Longitudinal slots 513 are disposed between the brush tracks 510. The nozzles 503 are disposed opposite the slots 513 such that the brushes do not interfere with the flow of cleaning liquid from the nozzles.

The set up of this assembly in a well is shown in FIG. 2. A drilling rig 520 is used that has the capability to rotate the drill stem, move it up and down vertically, and include a pump capable of forcing water and/or cleaning liquid through thedrill stem. The drill stem 14 is threaded onto the coupling 500 of the apparatus above ground, and the apparatus is then lowered into a portion 38 of well casing 40 having perforations and is positioned at the lowest part of the perforated area 38. Water and/or a cleaning chemical is then pumped through the drill stem at high pressure into the apparatus and out through the nozzles 503 onto the perforated area 38 of the casing. At the same time, the mechanism on the drilling rig rotates theapparatus as shown by arrow 44 and pulls it up slowly. The upward motion is stopped when the brushes reach approximately 20 feet above the top of the perforated area of the casing. Typically, this process needs only be done once to effectively cleanand refurbish the casing.

The refurbishing of the casing in the perforated areas occurs from three different actions: 1) The water and/or cleaning chemical that is pumped at a high pressure onto the wall of the casing is thoroughly distributed around the perforated areawhich helps loosen up the corrosion, bacteria and scale buildup, so that the force from the nozzles 503 and the brush pipe assembly 506 can better clean the perforated area. Moreover, as the water/chemical hits these areas with a high pressure force, itopens up the perforations from the inside to the outside of the well casing, and the scale buildup is also knocked off by the force of the water/cleaning chemical. 2) The rotation of the apparatus allows the brush pipe assembly 506 to scrub theperforations and the inside of the casing, knocking off more of the corrosion and scale buildup. 3) Pulling the apparatus up allows for the cleaning action to take place along the entire perforated section of the well casing.

This entire process opens up the perforations both on the inside and outside, and cleans the inside of the well casing. This allows for a drastic increase in the volume of water that can flow into the casing. Documented results show pumpingvolume increases of 8% to 50%.
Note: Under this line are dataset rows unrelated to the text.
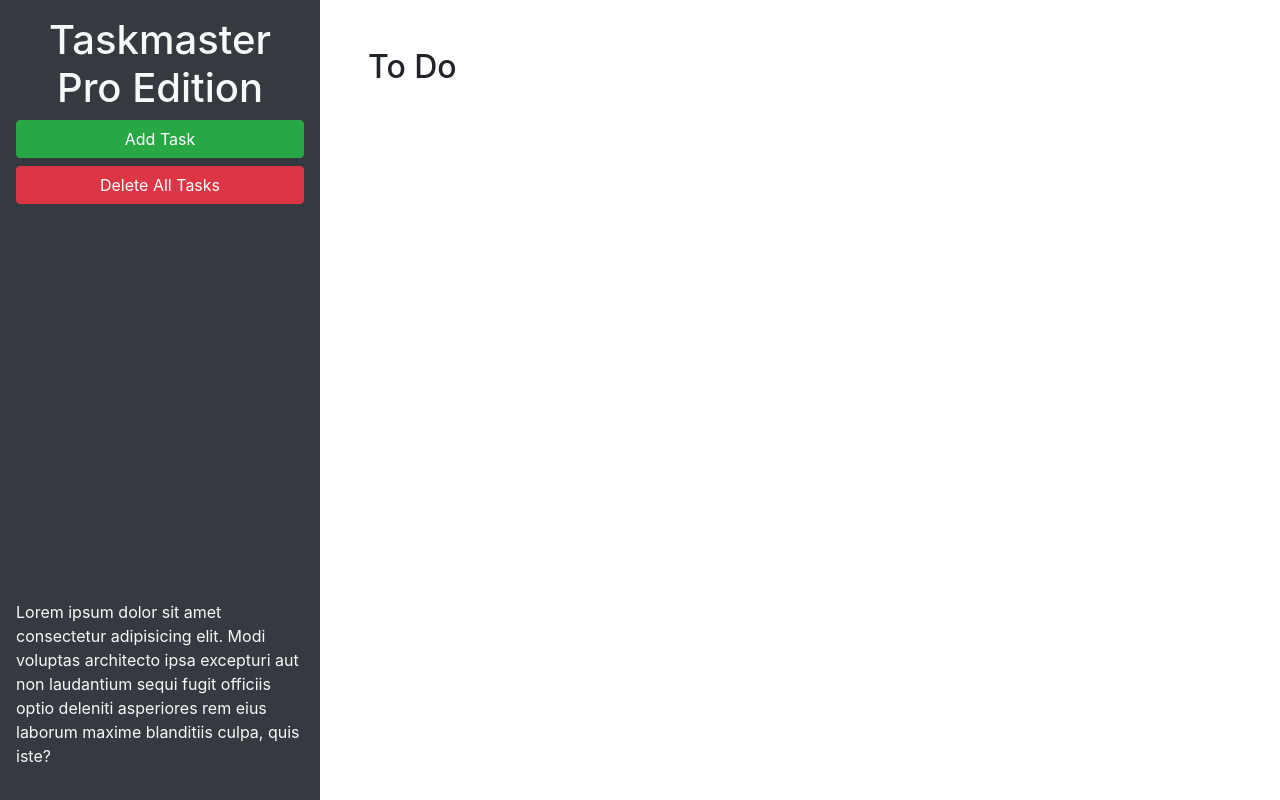
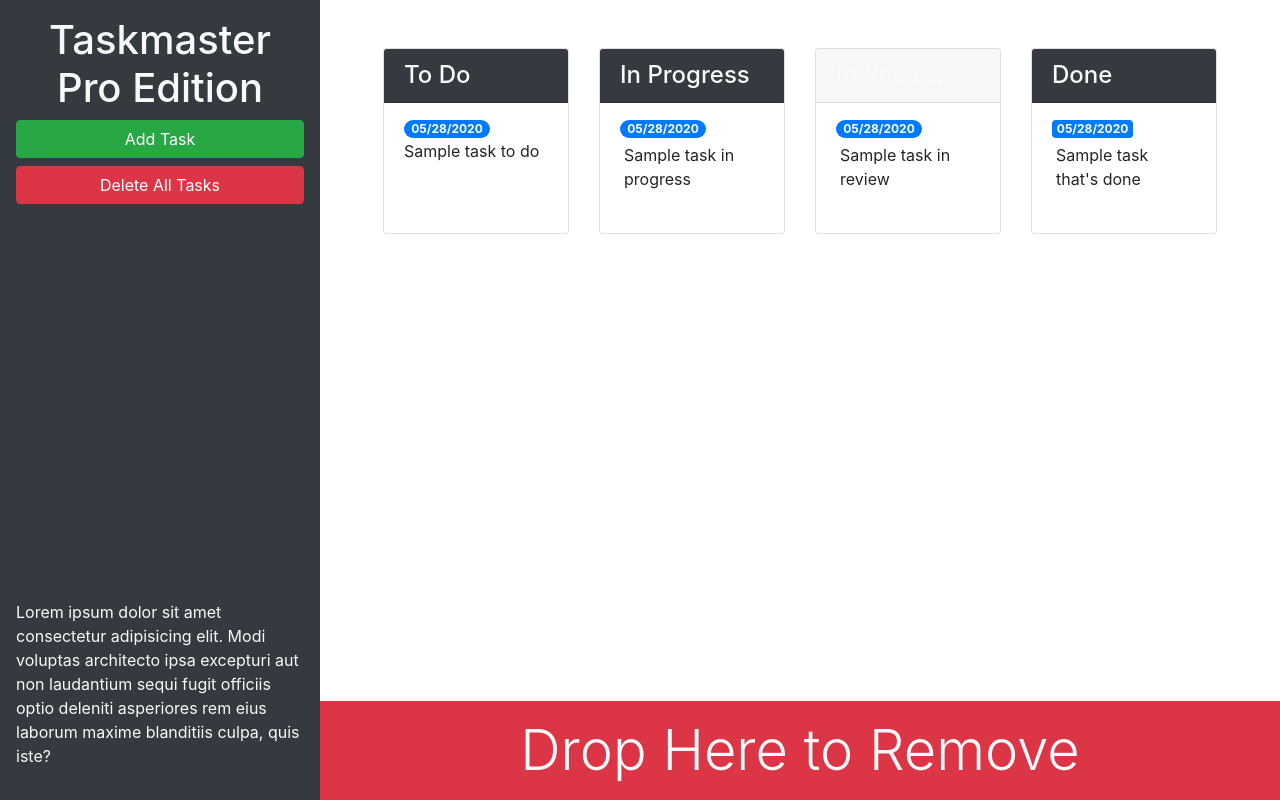
Before and after one commit to cesarrr93/taskmaster-pro, a plain HTML site: page index.html in a window 1280 px wide. Drawn offline with nearby package versions, Linux system fonts and the light colour scheme.

Commit message:
created CSS grid and cards into the row. Also applied some styles to rows columns and header of cards. Added the delete drop zone

```diff
--- a/index.html
+++ b/index.html
@@ -13,20 +13,82 @@
 <body>
 
   <div class="row min-vh-100 no-gutters">
-    <header class="col-12 col-lg-3 bg-dark text-light d-flex flex-column p-4 p-lg-3">
+    <header class="col-12 col-lg-3 bg-dark text-light sticky-top d-flex flex-column p-4 p-lg-3">
       <h1 class="text-center">Taskmaster Pro Edition</h1>
       <button id="create-task" class="btn btn-block btn-success" data-toggle="modal" data-target="#task-form-modal">Add
         Task</button>
       <button id="remove-tasks" class="btn btn-block btn-danger">Delete All Tasks</button>
-      <p class="mt-auto">Lorem ipsum dolor sit amet consectetur adipisicing elit. Modi voluptas architecto ipsa
+      <p class="mt-auto d-none d-lg-block">Lorem ipsum dolor sit amet consectetur adipisicing elit. Modi voluptas architecto ipsa
         excepturi aut non
         laudantium sequi fugit officiis optio deleniti asperiores rem eius laborum maxime blanditiis culpa, quis iste?
       </p>
     </header>
-    <main class="col-12 col-lg-9">
-      <div class="m-5">
-        <h2>To Do</h2>
-        <ul id="list-toDo" class="list-group"> </ul>
+    <main class="col-12 col-lg-9 d-flex flex-column">
+      <div class="m-5 row justify-content-around">
+        <div class="col-12 col-md-6 col-xl-3 mb-3">
+          <div class="card">
+            <h4 class="card-header bg-dark text-light">
+              To Do
+            </h4>
+            <ul id="list-toDo" class="list-group list-group-flush">
+              <li class="list-group-item">
+                <span class="badge badge-primary badge-pill">05/28/2020</span>
+                <p class="m01">Sample task to do</p>
+              </li>
+            </ul>
+          </div>
+        </div>
+        <!--To Do End-->
+        <!--In Progress Start-->
+        <div class="col-12 col-md-6 col-xl-3 mb-3">
+          <div class="card">
+            <h4 class="card-header bg-dark text-light">
+              In Progress
+            </h4>
+            <ul id="list-inProgress" class="list-group list-group-flush">
+              <li class="list-group-item">
+                <span class="badge badge-primary badge-pill">05/28/2020</span>
+                <p class="m-1">Sample task in progress</p>
+              </li>
+            </ul>
+          </div>
+        </div>
+        <!--In Progress End-->
+        <!-- In Review Start-->
+        <div class="col-12 col-md-6 col-xl-3 mb-3">
+          <div class="card">
+            <h4 class="card-header bg-drak text-light">
+              In Review
+            </h4>
+            <ul id="list-inReview" class="list-group list-group-flush">
+              <li class="list-group-item">
+                <span class="badge badge-primary badge-pill">05/28/2020</span>
+                <p class="m-1">Sample task in review</p>
+              </li>
+            </ul>
+          </div>
+        </div>
+        <!--in Review End-->
+        <!--Done task start-->
+        <div class="col-12 col-md-6 col-xl-3 mb-3">
+          <div class="card">
+            <h4 class="card-header bg-dark text-light">
+              Done
+            </h4>
+            <ul id="list-done" class="list-group list-group-flush">
+              <li class="list-group-item">
+                <span class="badge badge-primary badgep-pill">05/28/2020</span>
+                <p class="m-1">Sample task that's done</p>
+              </li>
+            </ul>
+          </div>
+        </div>
+        <!--Done Task end-->
+      </div>
+      <div id="trash" class="mt-auto">
+        <div class="w-100 bg-danger p-3 text-center text-light display-4">
+          Drop Here to Remove
+        </div>
       </div>
     </main>
   </div>
@@ -46,11 +108,11 @@
           <form>
             <div class="form-group">
               <label for="modalTaskDescription">Task description</label>
-              <textarea id="modalTaskDescription" rows="3"></textarea>
+              <textarea id="modalTaskDescription" rows="3" class="form-control"></textarea>
             </div>
             <div class="form-group">
               <label for="modalDueDate">Due date</label>
-              <input type="text" id="modalDueDate" placeholder="mm/dd/yyyy" autocomplete="off" />
+              <input type="text" class="form-control" id="modalDueDate" placeholder="mm/dd/yyyy" autocomplete="off" />
             </div>
           </form>
         </div>
```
* * * * *
 
 
  Recently Added Patents
Reducing voltage stress in a flyback converter design
Energy drink package
Powder for layerwise manufacturing of objects
Adjusting dental prostheses based on soft tissue
Air scent dispenser
High density vertical structure nitride flash memory
Frothable aqueous composition for use in a carpet backing composition
  Randomly Featured Patents
Duplex film scanning
Deoxygenation of fatty acids for preparation of hydrocarbons
Diode-integrated thyristor
Tic-tac-toe game
DLL circuit, update control apparatus in DLL circuit and update method of DLL circuit
Direct reader book
Method of forming a conductive contact
Escape apparatus
Unheated planar sensor element for determining the concentration of a gas component in a gas mixture
End point detection in time division multiplexed etch processes